It’s Monday, which means it’s time for another round of your [semi-]weekly Adam Liptak appreciation. This week, Liptak takes a closer look at the effect of Female Genital Mutilation on applications for political asylum in the U.S.
When Alima Traore was a young girl in Mali, parts of her genitalia were cut off, which is the custom there.
“In my country, usually there is an old lady who does circumcision,” said Ms. Traore, who is 28, lives in Maryland and works as a cashier. “They have a small knife that they cut the intimate parts with. It is very atrocious.”
In September, the Board of Immigration Appeals rejected Ms. Traore’s plea for asylum and ordered her sent back to Mali. It ruled that she did not face persecution there, because the cutting, while “reprehensible,” could not be repeated. “The loss of a limb also gives rise to enduring harm,” the board said, but it would not be a good enough reason to grant asylum.

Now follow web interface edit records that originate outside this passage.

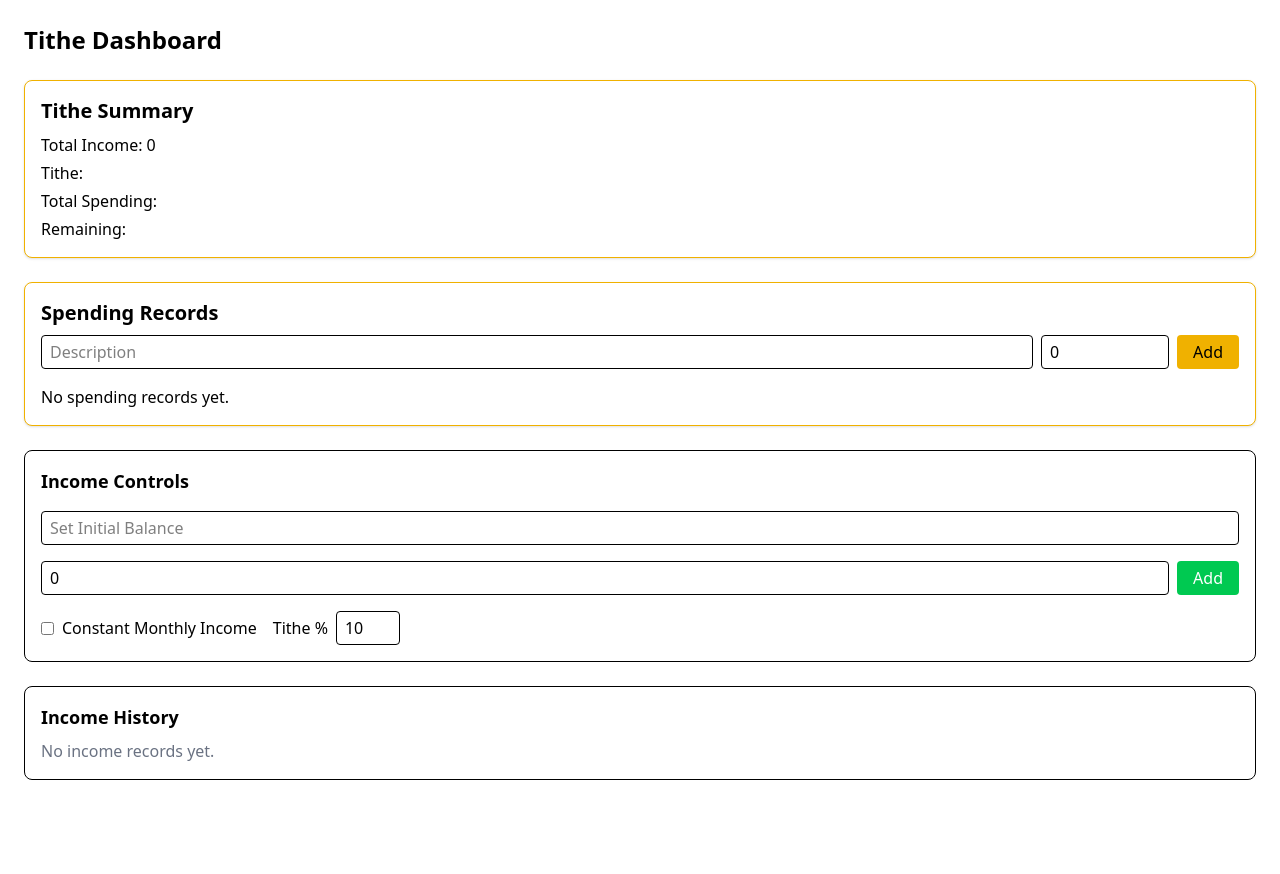
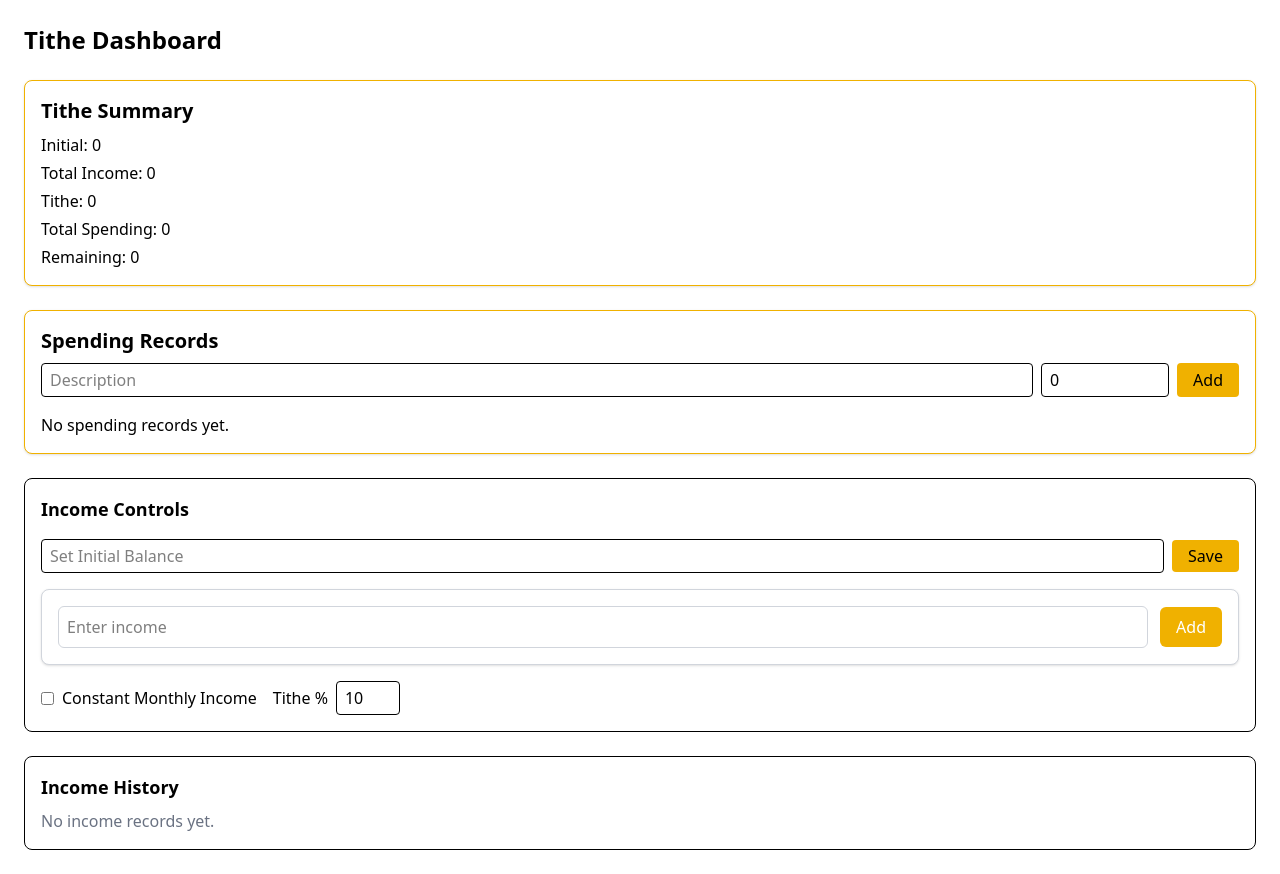
Before and after one commit to Bisrate19/my-asrat, a Next.js app: page /dashboard in a window 1280 px wide. Before the commit the page ends 804 px from the top, so only its background shows below. Built offline with nearby package versions, Linux system fonts and the light colour scheme.

Commit message:
functionaldashboard

```diff
--- a/src/app/dashboard/components/TitheSummary.tsx
+++ b/src/app/dashboard/components/TitheSummary.tsx
@@ -1,13 +1,15 @@
 "use client";
 
 type TitheSummaryProps = {
+  initial: number;
   totalIncome: number;
-  tithe: number; // <-- add this
+  tithe: number;
   totalSpending: number;
   remaining: number;
 };
 
 export default function TitheSummary({
+  initial,
   totalIncome,
   tithe,
   totalSpending,
@@ -17,6 +19,7 @@ export default function TitheSummary({
     <div className="border border-yellow-500 bg-white text-black p-4 rounded-lg shadow">
       <h2 className="text-xl font-bold mb-2">Tithe Summary</h2>
       <ul className="space-y-1">
+        <li>Initial: {initial}</li>
         <li>Total Income: {totalIncome}</li>
         <li>Tithe: {tithe}</li>
         <li>Total Spending: {totalSpending}</li>
--- a/src/app/dashboard/page.tsx
+++ b/src/app/dashboard/page.tsx
@@ -3,6 +3,7 @@
 import { useState } from "react";
 import TitheSummary from "./components/TitheSummary";
 import SpendingTable from "./components/SpendingTable";
+import IncomeForm from "./components/IncomeForm";
 
 type IncomeRecord = { id: string; month: string; amount: number; tithe: number };
 type SpendingRecord = { id: string; description: string; amount: number; date: string };
@@ -11,16 +12,27 @@ export default function Dashboard() {
   const [incomeRecords, setIncomeRecords] = useState<IncomeRecord[]>([]);
   const [spendingRecords, setSpendingRecords] = useState<SpendingRecord[]>([]);
   const [titheBalance, setTitheBalance] = useState<number>(0);
-  const [initialBalance, setInitialBalance] = useState<number>(0);
+  const [initialBalance, setInitialBalance] = useState<number | null>(null);
+  const [initialInput, setInitialInput] = useState<string>(""); // temp input for initial
   const [titheRate, setTitheRate] = useState<number>(10); // % tithe rate
   const [constantIncome, setConstantIncome] = useState<boolean>(false);
 
   const currentMonth = new Date().toLocaleString("default", { month: "long", year: "numeric" });
 
-  // Add Initial Balance
+  // Add Initial Balance (only once)
   const handleSetInitial = (amount: number) => {
+    if (initialBalance !== null) return; // prevent reset
     setInitialBalance(amount);
     setTitheBalance(amount); // initial goes directly into tithe pool
+  };
+
+  const handleInitialSubmit = (e: React.FormEvent) => {
+    e.preventDefault();
+    const amount = parseFloat(initialInput);
+    if (!isNaN(amount) && amount > 0 && initialBalance === null) {
+      handleSetInitial(amount);
+      setInitialInput("");
+    }
   };
 
   // Add Monthly Income
@@ -38,7 +50,7 @@ export default function Dashboard() {
     setTitheBalance((prev) => prev + titheAmount);
   };
 
-  // Add Spending (deducts only from tithe pool)
+  // Add Spending (deducts from tithe pool)
   const handleAddSpending = (description: string, amount: number) => {
     const newSpending: SpendingRecord = {
       id: Date.now().toString(),
@@ -52,33 +64,55 @@ export default function Dashboard() {
   };
 
   const totalIncome = incomeRecords.reduce((sum, r) => sum + r.amount, 0);
+  const totalSpending = spendingRecords.reduce((sum, r) => sum + r.amount, 0);
+  const totalTithe = incomeRecords.reduce((sum, r) => sum + r.tithe, 0);
+  const remaining = (initialBalance ?? 0) + totalTithe - totalSpending;
 
   return (
     <div className="p-6 space-y-6">
       <h1 className="text-2xl font-bold">Tithe Dashboard</h1>
 
-      {/* Summary Section */}
-      <TitheSummary totalIncome={totalIncome} titheBalance={titheBalance} />
+      {/* 1. Summary Section */}
+      <TitheSummary
+        initial={initialBalance ?? 0}
+        totalIncome={totalIncome}
+        tithe={totalTithe}
+        totalSpending={totalSpending}
+        remaining={remaining}
+      />
 
-      {/* Spending Section */}
+      {/* 2. Spending Section */}
       <SpendingTable spendingRecords={spendingRecords} onAddSpending={handleAddSpending} />
 
-      {/* Settings / Income Controls */}
+      {/* 3. Settings / Income Controls */}
       <div className="border p-4 rounded-lg bg-white text-black space-y-4">
         <h2 className="text-lg font-bold">Income Controls</h2>
 
-        {/* Initial Balance */}
-        <div className="flex gap-2 items-center">
-          <input
-            type="number"
-            placeholder="Set Initial Balance"
-            className="border rounded px-2 py-1 flex-1"
-            onChange={(e) => handleSetInitial(Number(e.target.value))}
-          />
-        </div>
+        {/* Initial Balance (set once permanently) */}
+        {initialBalance === null ? (
+          <form onSubmit={handleInitialSubmit} className="flex gap-2 items-center">
+            <input
+              type="number"
+              value={initialInput}
+              onChange={(e) => setInitialInput(e.target.value)}
+              placeholder="Set Initial Balance"
+              className="border rounded px-2 py-1 flex-1"
+            />
+            <button
+              type="submit"
+              className="bg-yellow-500 text-black px-4 py-1 rounded"
+            >
+              Save
+            </button>
+          </form>
+        ) : (
+          <p className="text-green-600 font-semibold">
+            Initial Balance set: {initialBalance}
+          </p>
+        )}
 
         {/* Monthly Income Form */}
-        <IncomeInput onAddIncome={handleAddIncome} />
+        <IncomeForm onAddIncome={handleAddIncome} />
 
         {/* Options */}
         <div className="flex gap-4 items-center">
@@ -103,7 +137,7 @@ export default function Dashboard() {
         </div>
       </div>
 
-      {/* Income History */}
+      {/* 4. Income History */}
       <div className="border p-4 rounded-lg bg-white text-black">
         <h2 className="text-lg font-bold mb-2">Income History</h2>
         {incomeRecords.length === 0 ? (
@@ -132,31 +166,3 @@ export default function Dashboard() {
     </div>
   );
 }
-
-// Small component for adding income
-function IncomeInput({ onAddIncome }: { onAddIncome: (amount: number) => void }) {
-  const [amount, setAmount] = useState<number>(0);
-
-  const handleSubmit = (e: React.FormEvent) => {
-    e.preventDefault();
-    if (amount > 0) {
-      onAddIncome(amount);
-      setAmount(0);
-    }
-  };
-
-  return (
-    <form onSubmit={handleSubmit} className="flex gap-2">
-      <input
-        type="number"
-        value={amount}
-        onChange={(e) => setAmount(Number(e.target.value))}
-        placeholder="Enter this month's income"
-        className="border rounded px-2 py-1 flex-1"
-      />
-      <button type="submit" className="bg-green-500 text-white px-4 py-1 rounded">
-        Add
-      </button>
-    </form>
-  );
-}
```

The standard for asylum under US immigration laws is that a person must have a “well founded fear” of persecution if they are forced to return to their country of origin. Apparently, having your clitoris sliced with a dirty knife and without anesthetic at some point in the past and being told by your father that if you return home you will be forced to marry your first cousin does not provide a “well founded fear” of persectuion. Keep in mind, however, forced sterilization or abortion is per se enough to show a well founded fear of persecution, even though forced sterilization is not repeatable.
So what gives? Some think that decisions like this one are a result of a male-dominated immigration judicial system:
Karen Musalo, the director of the Center for Gender and Refugee Studies at Hastings College of the Law, said that reasoning was the product of a judicial system dominated by men.
“Are women’s rights human rights?” Professor Musalo asked. “Isn’t it a human right not to be forced into a marriage?”
Professor Musalo had a theory about why the board treated forced sterilization differently from genital cutting. Sterilization affects procreation and motherhood, which are valued by men. Genital cutting, by contrast, affects only women’s sexual pleasure and autonomy.
Makes sense to me. It also seems like a further extension of Bus Administration reproductive policy. The thinking goes like this: we must condemn forced sterilization and especially forced abortion because we think abortion is bad and that women should be able to have babies…in fact, they should be popping them out! But we don’t really care if women have to endure tremendous pain every time they have sex because of genital cutting or are forced to marry their first cousins, so long as they keep birthing those babies! Sex isn’t about pleasure for women” anyway.” With that as the context, developments like Ms. Traore’s case aren’t all that surprising.